Material for the task section start

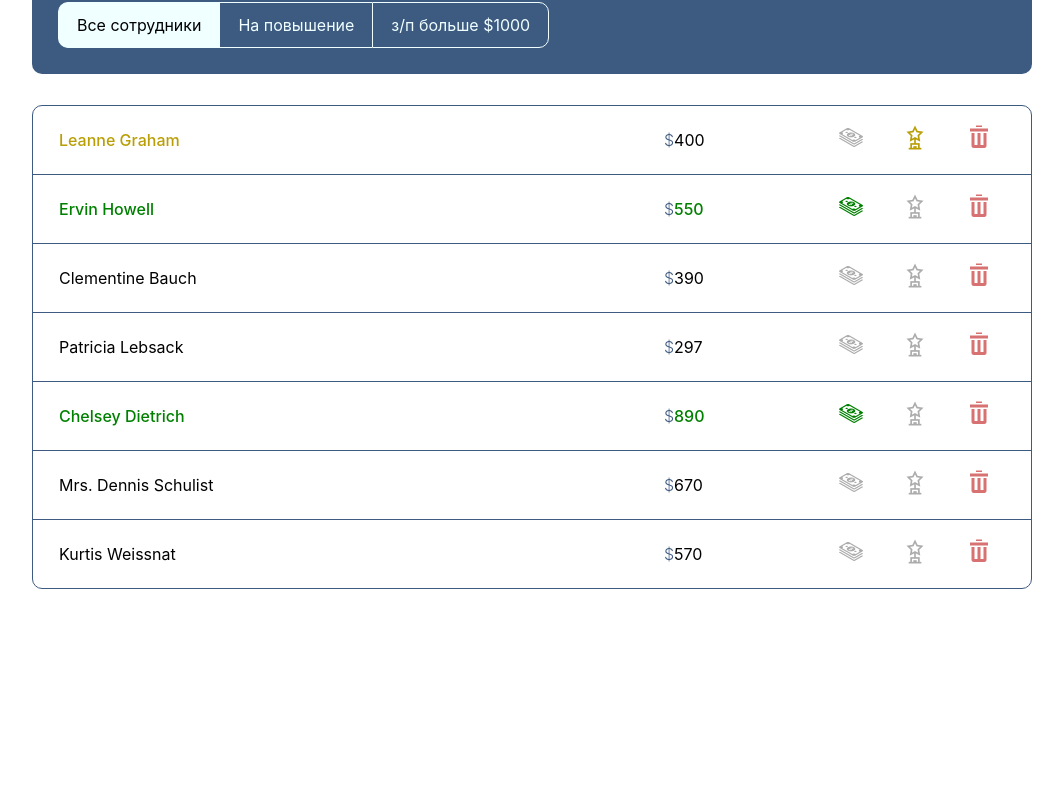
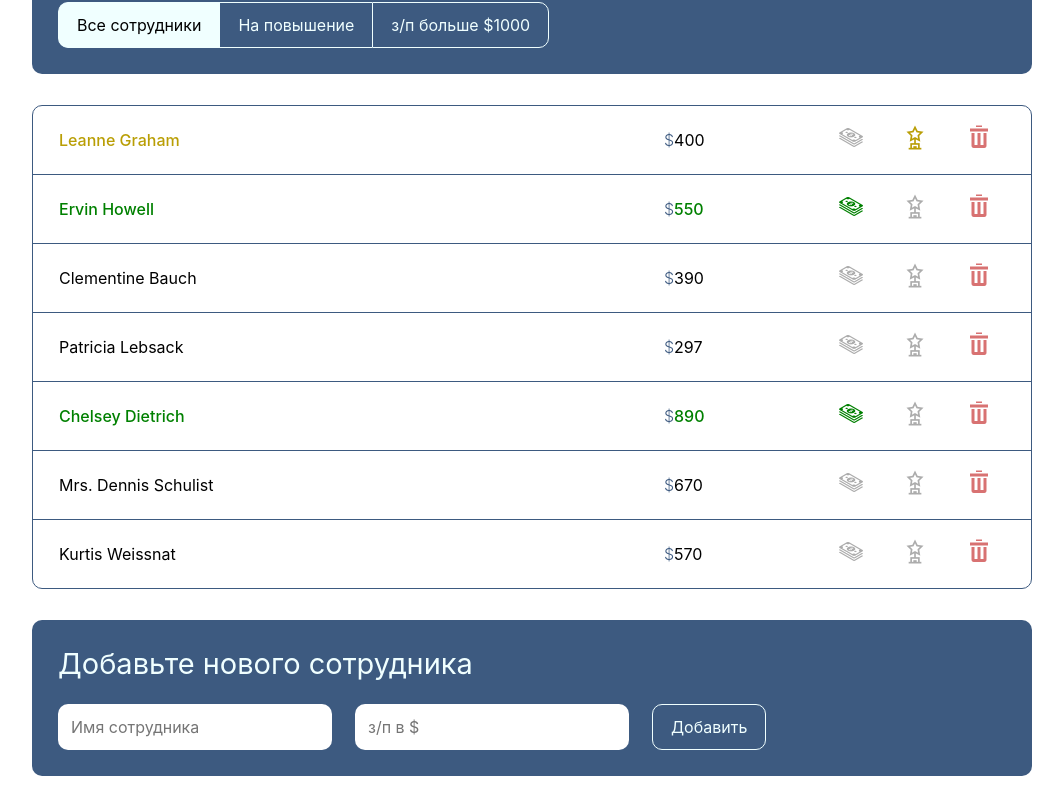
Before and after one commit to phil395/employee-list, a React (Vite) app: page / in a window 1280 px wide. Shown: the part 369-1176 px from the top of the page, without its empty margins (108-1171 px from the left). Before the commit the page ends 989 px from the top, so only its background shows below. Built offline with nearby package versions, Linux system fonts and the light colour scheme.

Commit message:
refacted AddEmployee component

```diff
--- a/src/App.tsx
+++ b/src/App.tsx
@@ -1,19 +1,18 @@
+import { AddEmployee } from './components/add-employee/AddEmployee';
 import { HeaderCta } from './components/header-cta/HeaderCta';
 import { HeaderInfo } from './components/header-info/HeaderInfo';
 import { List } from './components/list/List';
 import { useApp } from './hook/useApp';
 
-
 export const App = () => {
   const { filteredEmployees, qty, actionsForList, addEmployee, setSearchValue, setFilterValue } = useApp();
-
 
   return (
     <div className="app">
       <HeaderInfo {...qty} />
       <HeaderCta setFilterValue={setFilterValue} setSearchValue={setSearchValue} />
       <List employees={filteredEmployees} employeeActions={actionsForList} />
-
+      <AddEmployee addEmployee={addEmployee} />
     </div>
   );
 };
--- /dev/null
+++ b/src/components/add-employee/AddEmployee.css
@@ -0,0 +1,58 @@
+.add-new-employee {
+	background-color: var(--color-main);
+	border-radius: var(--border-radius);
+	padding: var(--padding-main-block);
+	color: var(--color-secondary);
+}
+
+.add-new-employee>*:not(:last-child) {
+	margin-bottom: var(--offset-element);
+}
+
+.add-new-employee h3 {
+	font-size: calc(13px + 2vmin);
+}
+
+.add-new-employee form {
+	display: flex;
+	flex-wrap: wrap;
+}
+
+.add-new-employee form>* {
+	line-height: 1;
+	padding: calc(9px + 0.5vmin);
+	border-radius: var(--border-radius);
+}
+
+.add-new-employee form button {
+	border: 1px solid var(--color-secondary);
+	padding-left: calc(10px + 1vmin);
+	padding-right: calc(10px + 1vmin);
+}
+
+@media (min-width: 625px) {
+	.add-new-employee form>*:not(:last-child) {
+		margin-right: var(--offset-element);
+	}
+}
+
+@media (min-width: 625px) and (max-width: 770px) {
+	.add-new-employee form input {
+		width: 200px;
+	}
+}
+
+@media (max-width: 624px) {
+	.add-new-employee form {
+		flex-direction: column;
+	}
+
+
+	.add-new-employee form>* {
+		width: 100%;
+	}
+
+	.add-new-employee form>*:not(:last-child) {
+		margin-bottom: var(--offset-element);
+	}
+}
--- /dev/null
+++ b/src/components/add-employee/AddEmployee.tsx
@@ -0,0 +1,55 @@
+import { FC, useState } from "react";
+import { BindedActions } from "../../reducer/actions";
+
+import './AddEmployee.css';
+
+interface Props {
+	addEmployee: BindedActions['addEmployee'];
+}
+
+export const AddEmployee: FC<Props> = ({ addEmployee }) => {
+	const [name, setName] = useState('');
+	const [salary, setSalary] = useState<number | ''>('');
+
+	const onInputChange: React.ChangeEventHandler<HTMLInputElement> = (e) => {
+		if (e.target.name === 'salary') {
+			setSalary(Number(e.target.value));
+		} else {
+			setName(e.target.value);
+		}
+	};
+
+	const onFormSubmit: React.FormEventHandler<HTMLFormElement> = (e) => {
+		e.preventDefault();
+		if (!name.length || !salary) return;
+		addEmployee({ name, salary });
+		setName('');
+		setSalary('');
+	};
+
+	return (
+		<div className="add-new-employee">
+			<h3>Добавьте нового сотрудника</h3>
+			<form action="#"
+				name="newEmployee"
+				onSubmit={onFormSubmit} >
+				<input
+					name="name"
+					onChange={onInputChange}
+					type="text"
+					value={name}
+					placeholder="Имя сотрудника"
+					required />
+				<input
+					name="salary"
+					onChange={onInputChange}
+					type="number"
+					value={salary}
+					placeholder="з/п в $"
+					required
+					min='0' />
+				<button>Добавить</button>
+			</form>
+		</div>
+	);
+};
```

Material for the task section end

Try it = Every record must be duplicated exactly, except for the pictures, which are left out.

Output for this task =
Before and after one commit to phil395/employee-list, a React (Vite) app: page / in a window 1280 px wide. Shown: the part 369-1176 px from the top of the page, without its empty margins (108-1171 px from the left). Before the commit the page ends 989 px from the top, so only its background shows below. Built offline with nearby package versions, Linux system fonts and the light colour scheme.

Commit message:
refacted AddEmployee component

```diff
--- a/src/App.tsx
+++ b/src/App.tsx
@@ -1,19 +1,18 @@
+import { AddEmployee } from './components/add-employee/AddEmployee';
 import { HeaderCta } from './components/header-cta/HeaderCta';
 import { HeaderInfo } from './components/header-info/HeaderInfo';
 import { List } from './components/list/List';
 import { useApp } from './hook/useApp';
 
-
 export const App = () => {
   const { filteredEmployees, qty, actionsForList, addEmployee, setSearchValue, setFilterValue } = useApp();
-
 
   return (
     <div className="app">
       <HeaderInfo {...qty} />
       <HeaderCta setFilterValue={setFilterValue} setSearchValue={setSearchValue} />
       <List employees={filteredEmployees} employeeActions={actionsForList} />
-
+      <AddEmployee addEmployee={addEmployee} />
     </div>
   );
 };
--- /dev/null
+++ b/src/components/add-employee/AddEmployee.css
@@ -0,0 +1,58 @@
+.add-new-employee {
+	background-color: var(--color-main);
+	border-radius: var(--border-radius);
+	padding: var(--padding-main-block);
+	color: var(--color-secondary);
+}
+
+.add-new-employee>*:not(:last-child) {
+	margin-bottom: var(--offset-element);
+}
+
+.add-new-employee h3 {
+	font-size: calc(13px + 2vmin);
+}
+
+.add-new-employee form {
+	display: flex;
+	flex-wrap: wrap;
+}
+
+.add-new-employee form>* {
+	line-height: 1;
+	padding: calc(9px + 0.5vmin);
+	border-radius: var(--border-radius);
+}
+
+.add-new-employee form button {
+	border: 1px solid var(--color-secondary);
+	padding-left: calc(10px + 1vmin);
+	padding-right: calc(10px + 1vmin);
+}
+
+@media (min-width: 625px) {
+	.add-new-employee form>*:not(:last-child) {
+		margin-right: var(--offset-element);
+	}
+}
+
+@media (min-width: 625px) and (max-width: 770px) {
+	.add-new-employee form input {
+		width: 200px;
+	}
+}
+
+@media (max-width: 624px) {
+	.add-new-employee form {
+		flex-direction: column;
+	}
+
+
+	.add-new-employee form>* {
+		width: 100%;
+	}
+
+	.add-new-employee form>*:not(:last-child) {
+		margin-bottom: var(--offset-element);
+	}
+}
--- /dev/null
+++ b/src/components/add-employee/AddEmployee.tsx
@@ -0,0 +1,55 @@
+import { FC, useState } from "react";
+import { BindedActions } from "../../reducer/actions";
+
+import './AddEmployee.css';
+
+interface Props {
+	addEmployee: BindedActions['addEmployee'];
+}
+
+export const AddEmployee: FC<Props> = ({ addEmployee }) => {
+	const [name, setName] = useState('');
+	const [salary, setSalary] = useState<number | ''>('');
+
+	const onInputChange: React.ChangeEventHandler<HTMLInputElement> = (e) => {
+		if (e.target.name === 'salary') {
+			setSalary(Number(e.target.value));
+		} else {
+			setName(e.target.value);
+		}
+	};
+
+	const onFormSubmit: React.FormEventHandler<HTMLFormElement> = (e) => {
+		e.preventDefault();
+		if (!name.length || !salary) return;
+		addEmployee({ name, salary });
+		setName('');
+		setSalary('');
+	};
+
+	return (
+		<div className="add-new-employee">
+			<h3>Добавьте нового сотрудника</h3>
+			<form action="#"
+				name="newEmployee"
+				onSubmit={onFormSubmit} >
+				<input
+					name="name"
+					onChange={onInputChange}
+					type="text"
+					value={name}
+					placeholder="Имя сотрудника"
+					required />
+				<input
+					name="salary"
+					onChange={onInputChange}
+					type="number"
+					value={salary}
+					placeholder="з/п в $"
+					required
+					min='0' />
+				<button>Добавить</button>
+			</form>
+		</div>
+	);
+};
```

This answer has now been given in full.